This is the world of the fifth movie. Immortals are actually products of The Source, a mystical portal located somewhere in Eastern Europe, and The Game obfuscates that The Prize is for one pure Immortal to join with the energies of The Source and conceive a child who will save humanity. Gaining The Prize does not require all other Immortals to be killed, but a cursed Immortal known as The Guardian stands in the way of anyone seeking The Source. Duncan MacLeod and Joe Dawson are part of a group (including Duncan's wife, Anna Teshemka) who find their way to The Source at an undetermined point in the near future after the world has fallen into chaos, though Joe and several others die in the process.
Separating this film out is a conscious choice on my part--official promotional materials include this as a continuation of Highlander: The Series, and it could arguably be said to at least exist in the same "continuity family," but the worst product ever to carry the Highlander brand is so far removed from the nature and sensibilities of The Series that I can't accept any aspect of this mythology as part of that world. Taken on its own terms, then, we know that characters such as Duncan, Joe, and Methos exist, and that there were once Watchers, but the movie as released does not even mention if Connor MacLeod ever existed.
Initially intended as the first film in a trilogy, this movie's tepid reception on all fronts negated that plan and prevented any tie-ins. (Even tie-ins to The Series which have come out since have failed to incorporate any of this movie's revelations, only bolstering my continuity argument.)
Highlander: The Search for Vengeance
This is the world of the anime movie. Immortals engage in The Game, a battle between them with the last survivor destined to gain The Prize, whose exact nature is unknown. Killing on Holy Ground is anathema enough that no Immortal violates that rule.

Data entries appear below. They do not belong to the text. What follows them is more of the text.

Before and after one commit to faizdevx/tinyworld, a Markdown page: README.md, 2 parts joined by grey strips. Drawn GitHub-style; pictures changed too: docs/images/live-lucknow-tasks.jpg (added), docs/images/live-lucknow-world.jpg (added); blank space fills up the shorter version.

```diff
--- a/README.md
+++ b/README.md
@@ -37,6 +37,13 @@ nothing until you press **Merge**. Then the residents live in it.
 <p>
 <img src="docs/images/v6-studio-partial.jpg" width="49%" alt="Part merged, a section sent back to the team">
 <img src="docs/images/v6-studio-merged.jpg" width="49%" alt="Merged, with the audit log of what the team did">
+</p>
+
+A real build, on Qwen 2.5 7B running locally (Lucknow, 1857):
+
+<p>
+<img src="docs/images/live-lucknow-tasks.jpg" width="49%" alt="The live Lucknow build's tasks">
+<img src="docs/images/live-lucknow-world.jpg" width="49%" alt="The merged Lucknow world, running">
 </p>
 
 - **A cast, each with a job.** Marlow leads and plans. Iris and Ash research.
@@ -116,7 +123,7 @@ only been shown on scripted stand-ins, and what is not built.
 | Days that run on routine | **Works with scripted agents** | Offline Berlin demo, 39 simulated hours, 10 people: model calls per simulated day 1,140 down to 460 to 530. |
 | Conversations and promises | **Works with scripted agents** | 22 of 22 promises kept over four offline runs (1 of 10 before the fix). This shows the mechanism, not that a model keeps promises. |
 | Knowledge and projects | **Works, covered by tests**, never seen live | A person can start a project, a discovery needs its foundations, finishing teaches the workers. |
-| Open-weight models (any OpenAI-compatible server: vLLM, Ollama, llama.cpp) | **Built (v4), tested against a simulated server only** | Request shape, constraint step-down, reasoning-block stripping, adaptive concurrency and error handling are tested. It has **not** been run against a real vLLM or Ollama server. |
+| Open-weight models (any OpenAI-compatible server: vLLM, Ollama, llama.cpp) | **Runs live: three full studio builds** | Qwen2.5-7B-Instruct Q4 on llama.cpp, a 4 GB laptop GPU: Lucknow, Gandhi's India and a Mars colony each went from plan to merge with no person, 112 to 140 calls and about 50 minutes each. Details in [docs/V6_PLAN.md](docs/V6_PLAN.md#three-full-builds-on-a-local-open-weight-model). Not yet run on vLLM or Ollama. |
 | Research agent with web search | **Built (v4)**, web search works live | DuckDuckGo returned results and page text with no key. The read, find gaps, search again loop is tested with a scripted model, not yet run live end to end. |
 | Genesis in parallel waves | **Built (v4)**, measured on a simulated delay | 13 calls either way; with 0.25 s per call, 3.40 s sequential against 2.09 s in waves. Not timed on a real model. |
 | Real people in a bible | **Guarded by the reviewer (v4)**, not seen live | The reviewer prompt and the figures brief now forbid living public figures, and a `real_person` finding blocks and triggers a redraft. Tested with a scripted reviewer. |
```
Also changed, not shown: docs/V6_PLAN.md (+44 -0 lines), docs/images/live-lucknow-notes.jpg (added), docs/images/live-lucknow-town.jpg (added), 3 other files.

Colin MacLeod is one such Immortal, though he is less concerned with The Game than with pursuing the titular vengeance against Marcus Octavius, an evil Immortal who killed Colin's wife in the second century and has aligned himself with nefarious regimes throughout history. (It is possible that neither Connor MacLeod nor Duncan MacLeod ever existed in this timeline.) In 2187, Colin finally defeats Marcus in New York City, where Marcus had begun to establish a tyrannical empire of his own. The Game continues.
This standalone film is potentially compatible with a continuity such as that of The Series (though the existence of yet another Immortal MacLeod in such a continuity would strain credulity), but there were no followups of any kind to address this sort of question.
Detailing all these continuities turned out to be much more involved than I had anticipated, since I can't assume the most basic details are known to the otherwise uninitiated as I can with The Terminator and its derivative works--and if all that seemed like a lot to follow, keeping up with this franchise will only grow more complicated when the first film is remade and/or other takes on the mythos are devised to create even more Highlander continuities related only tangentially (at best) to anything which came before.